Using artificial intelligence (AI) in healthcare

Using artificial intelligence (AI) in healthcare

Artificial intelligence can be a game changer for how we offer healthcare. AI is mentioned as one of the tools to be expanded on in the NHS Long Term Plan, which has been set up to ready the NHS for the future.

What is AI?

Artificial Intelligence, often shortened to AI, is an artificial form of human intelligence. AI learns and solves problems like a human does. But because it can process a lot more data, the error margin often is a lot slimmer as it takes away human error.

The difference between AI and any old software system is the capability to adapt and improvise, not simply follow a step-by-step guide, but learn along the way.

Examples of AI are face recognition and voice-to-text software. These systems have to think and process to construct a specific outcome.

Why use AI in healthcare?

There’s a great number of reasons why healthcare can benefit from artificial intelligence. A few examples are:

  • AI can steer better health in people. The smart technology can help people change into or maintain a healthy lifestyle. We already see how apps can help us manage our health.
  • AI brings more information to light.

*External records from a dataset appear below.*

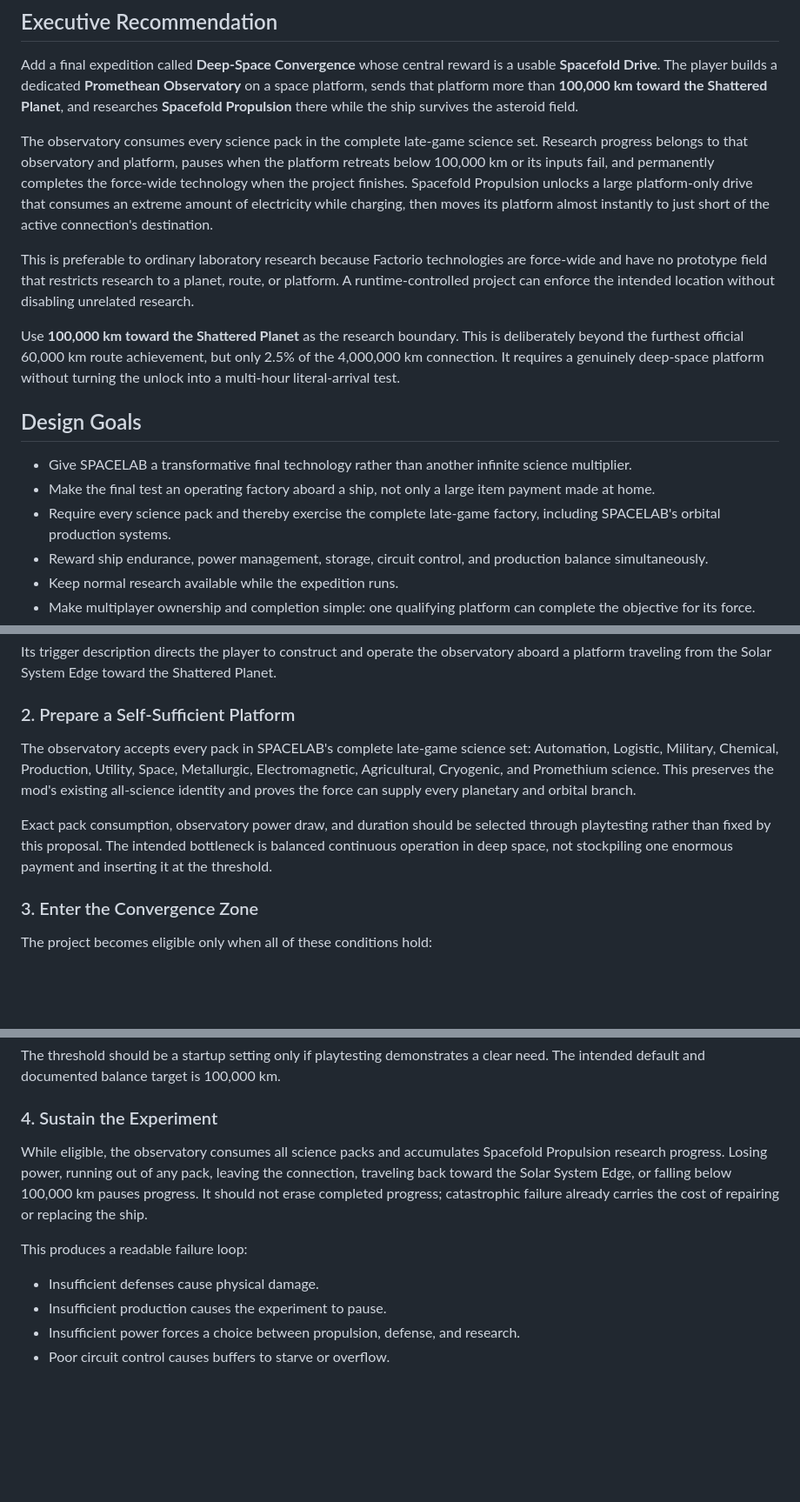
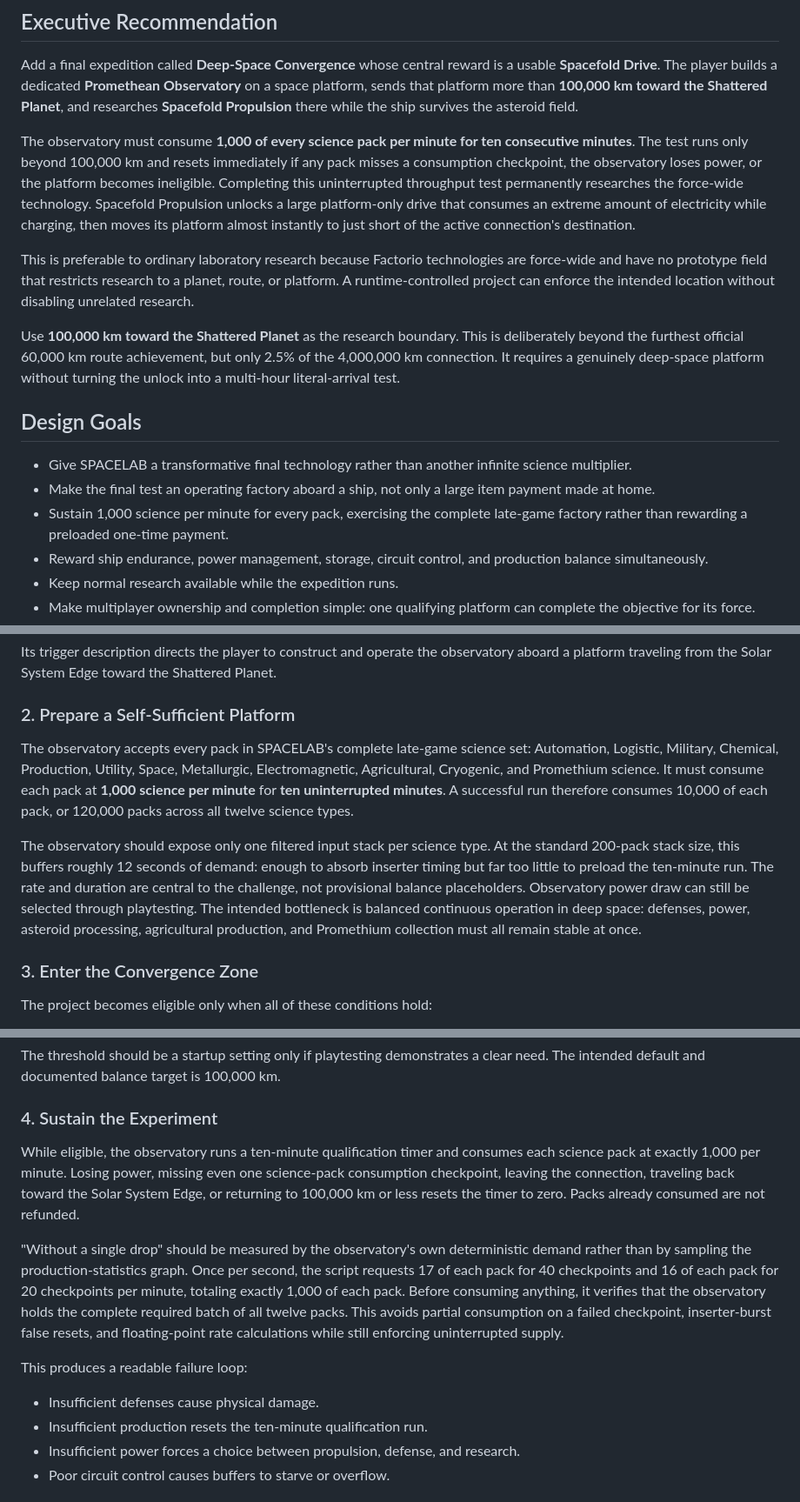
Before and after one commit to megaboich/factorio-beyond-the-edge, a Markdown page: FINAL_GAME_PROPOSAL.md, 3 parts joined by grey strips. Shown at 87% size. GitHub-like rendering; blank space fills up the shorter version.

```diff
--- a/FINAL_GAME_PROPOSAL.md
+++ b/FINAL_GAME_PROPOSAL.md
@@ -6,7 +6,7 @@
 
 Add a final expedition called **Deep-Space Convergence** whose central reward is a usable **Spacefold Drive**. The player builds a dedicated **Promethean Observatory** on a space platform, sends that platform more than **100,000 km toward the Shattered Planet**, and researches **Spacefold Propulsion** there while the ship survives the asteroid field.
 
-The observatory consumes every science pack in the complete late-game science set. Research progress belongs to that observatory and platform, pauses when the platform retreats below 100,000 km or its inputs fail, and permanently completes the force-wide technology when the project finishes. Spacefold Propulsion unlocks a large platform-only drive that consumes an extreme amount of electricity while charging, then moves its platform almost instantly to just short of the active connection's destination.
+The observatory must consume **1,000 of every science pack per minute for ten consecutive minutes**. The test runs only beyond 100,000 km and resets immediately if any pack misses a consumption checkpoint, the observatory loses power, or the platform becomes ineligible. Completing this uninterrupted throughput test permanently researches the force-wide technology. Spacefold Propulsion unlocks a large platform-only drive that consumes an extreme amount of electricity while charging, then moves its platform almost instantly to just short of the active connection's destination.
 
 This is preferable to ordinary laboratory research because Factorio technologies are force-wide and have no prototype field that restricts research to a planet, route, or platform. A runtime-controlled project can enforce the intended location without disabling unrelated research.
 
@@ -16,7 +16,7 @@ Use **100,000 km toward the Shattered Planet** as the research boundary. This is
 
 - Give SPACELAB a transformative final technology rather than another infinite science multiplier.
 - Make the final test an operating factory aboard a ship, not only a large item payment made at home.
-- Require every science pack and thereby exercise the complete late-game factory, including SPACELAB's orbital production systems.
+- Sustain 1,000 science per minute for every pack, exercising the complete late-game factory rather than rewarding a preloaded one-time payment.
 - Reward ship endurance, power management, storage, circuit control, and production balance simultaneously.
 - Keep normal research available while the expedition runs.
 - Make multiplayer ownership and completion simple: one qualifying platform can complete the objective for its force.
@@ -41,9 +41,9 @@ Its trigger description directs the player to construct and operate the observat
 
 ### 2. Prepare a Self-Sufficient Platform
 
-The observatory accepts every pack in SPACELAB's complete late-game science set: Automation, Logistic, Military, Chemical, Production, Utility, Space, Metallurgic, Electromagnetic, Agricultural, Cryogenic, and Promethium science. This preserves the mod's existing all-science identity and proves the force can supply every planetary and orbital branch.
+The observatory accepts every pack in SPACELAB's complete late-game science set: Automation, Logistic, Military, Chemical, Production, Utility, Space, Metallurgic, Electromagnetic, Agricultural, Cryogenic, and Promethium science. It must consume each pack at **1,000 science per minute** for **ten uninterrupted minutes**. A successful run therefore consumes 10,000 of each pack, or 120,000 packs across all twelve science types.
 
-Exact pack consumption, observatory power draw, and duration should be selected through playtesting rather than fixed by this proposal. The intended bottleneck is balanced continuous operation in deep space, not stockpiling one enormous payment and inserting it at the threshold.
+The observatory should expose only one filtered input stack per science type. At the standard 200-pack stack size, this buffers roughly 12 seconds of demand: enough to absorb inserter timing but far too little to preload the ten-minute run. The rate and duration are central to the challenge, not provisional balance placeholders. Observatory power draw can still be selected through playtesting. The intended bottleneck is balanced continuous operation in deep space: defenses, power, asteroid processing, agricultural production, and Promethium collection must all remain stable at once.
 
 ### 3. Enter the Convergence Zone
 
@@ -58,12 +58,14 @@ The threshold should be a startup setting only if playtesting demonstrates a cle
 
 ### 4. Sustain the Experiment
 
-While eligible, the observatory consumes all science packs and accumulates Spacefold Propulsion research progress. Losing power, running out of any pack, leaving the connection, traveling back toward the Solar System Edge, or falling below 100,000 km pauses progress. It should not erase completed progress; catastrophic failure already carries the cost of repairing or replacing the ship.
+While eligible, the observatory runs a ten-minute qualification timer and consumes each science pack at exactly 1,000 per minute. Losing power, missing even one science-pack consumption checkpoint, leaving the connection, traveling back toward the Solar System Edge, or returning to 100,000 km or less resets the timer to zero. Packs already consumed are not refunded.
+
+"Without a single drop" should be measured by the observatory's own deterministic demand rather than by sampling the production-statistics graph. Once per second, the script requests 17 of each pack for 40 checkpoints and 16 of each pack for 20 checkpoints per minute, totaling exactly 1,000 of each pack. Before consuming anything, it verifies that the observatory holds the complete required batch of all twelve packs. This avoids partial consumption on a failed checkpoint, inserter-burst false resets, and floating-point rate calculations while still enforcing uninterrupted supply.
 
 This produces a readable failure loop:
 
 - Insufficient defenses cause physical damage.
-- Insufficient production causes the experiment to pause.
+- Insufficient production resets the ten-minute qualification run.
 - Insufficient power forces a choice between propulsion, defense, and research.
 - Poor circuit control causes buffers to starve or overflow.
 
```
Also changed, not shown: other parts of FINAL_GAME_PROPOSAL.md (+23 -11 lines).
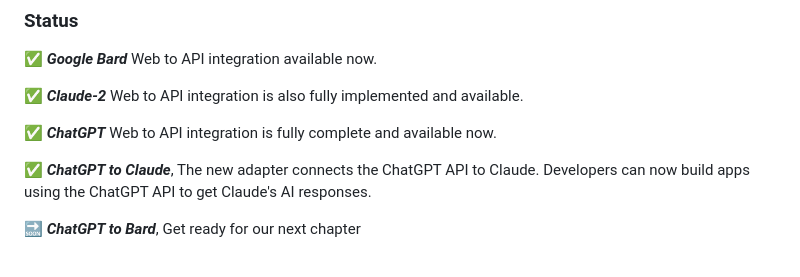
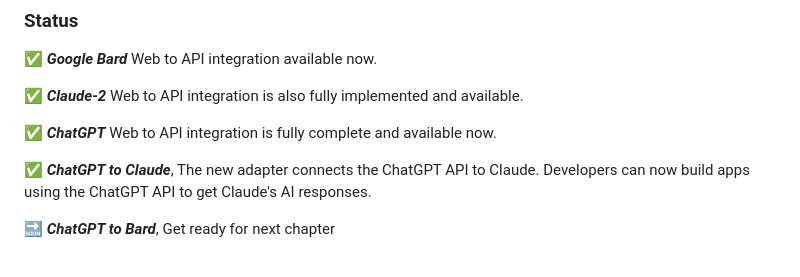
Before and after one commit to Amm1rr/WebAI-to-API, a Markdown page: README.MD, the part around the change. Rendered like a GitHub page.

```diff
--- a/README.MD
+++ b/README.MD
@@ -28,7 +28,7 @@ This project implements a web API that offers a unified interface to ChatGPT, Go
 
 ✅ ***ChatGPT to Claude***, The new adapter connects the ChatGPT API to Claude. Developers can now build apps using the ChatGPT API to get Claude's AI responses.
 
-🔜 ***ChatGPT to Bard***, Get ready for our next chapter
+🔜 ***ChatGPT to Bard***, Get ready for next chapter
 
 
 <br>
```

With artificial intelligence people and therefore clinicians can get a better sense of what the daily lifestyle of a person looks like and therefore can much more accurately offer the right kind of intervention, whether medical or non-medical.
  • AI has the potential to diagnose more accurately as well. As technology is able to store vast amounts of information – much more information than an individual is able to store – the dataset for AI is much larger, leading to more accurate diagnoses.
  • AI for the elderly. Loneliness is an increasing health risk for the elderly, in particular those that do not have a large support system. AI is offering a way for the elderly to have social interactions accessible.

What are the current issues to implement AI in healthcare?

There are a lot of arguments around in support of AI. There are few that do not see its benefits for patients and clinicians alike.

However, the implementation of AI in healthcare is a more difficult matter. Trishan Panch, Heather Mattie and Leo Anthony Celi in their 2019 article ‘The “inconvenient truth” about AI in healthcare’ argue that the solutions on offer are not ‘executable at the frontlines of clinical practice’.

They state that sustainable change is not possible via AI systems as the healthcare system is fragmented as individual organisations purchase hardware and software separate from each other. Secondly, most organisations do not have the required data infrastructure to train these AI systems to the requirements of the organisation’s specific locality.

Despite Panch, Mattie and Celi stating the market is not ready for the implementation of AI, they do offer a glimmer of hope. They say to realise AI’s potential certain issues need addressing, namely ‘who owns health data, who is responsible for it, and who can use it?’. If this data ownership can be centralised then there is a possibility for AI to blossom in healthcare. Without it, AI in healthcare will simply remain a possibility.